### EXERCISE DETAILS
Reproduce each record verbatim, images excluded.

== DATASET RECORDS ==

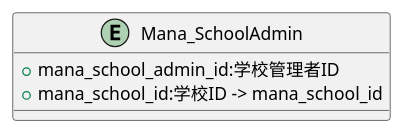
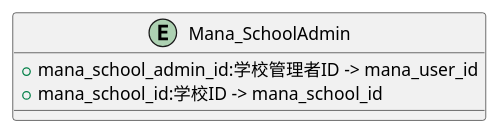
One commit to popoposorara/ERP_ER changed the diagram in Entity/Mana_SchoolAdmin.pu. Above: the diagram before and after it, drawn with PlantUML. The commit also changed 14 other files, not shown here.

```diff
--- a/Entity/Mana_SchoolAdmin.pu
+++ b/Entity/Mana_SchoolAdmin.pu
@@ -1,8 +1,8 @@
 @startuml
 
 entity "Mana_SchoolAdmin" {
-    + mana_school_admin_id:学校管理者ID
+    + mana_school_admin_id:学校管理者ID -> mana_user_id
     + mana_school_id:学校ID -> mana_school_id
 }
 
 @enduml
```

===

### WORKED SOLUTION
One commit to popoposorara/ERP_ER changed the diagram in Entity/Mana_SchoolAdmin.pu. Above: the diagram before and after it, drawn with PlantUML. The commit also changed 14 other files, not shown here.

```diff
--- a/Entity/Mana_SchoolAdmin.pu
+++ b/Entity/Mana_SchoolAdmin.pu
@@ -1,8 +1,8 @@
 @startuml
 
 entity "Mana_SchoolAdmin" {
-    + mana_school_admin_id:学校管理者ID
+    + mana_school_admin_id:学校管理者ID -> mana_user_id
     + mana_school_id:学校ID -> mana_school_id
 }
 
 @enduml
```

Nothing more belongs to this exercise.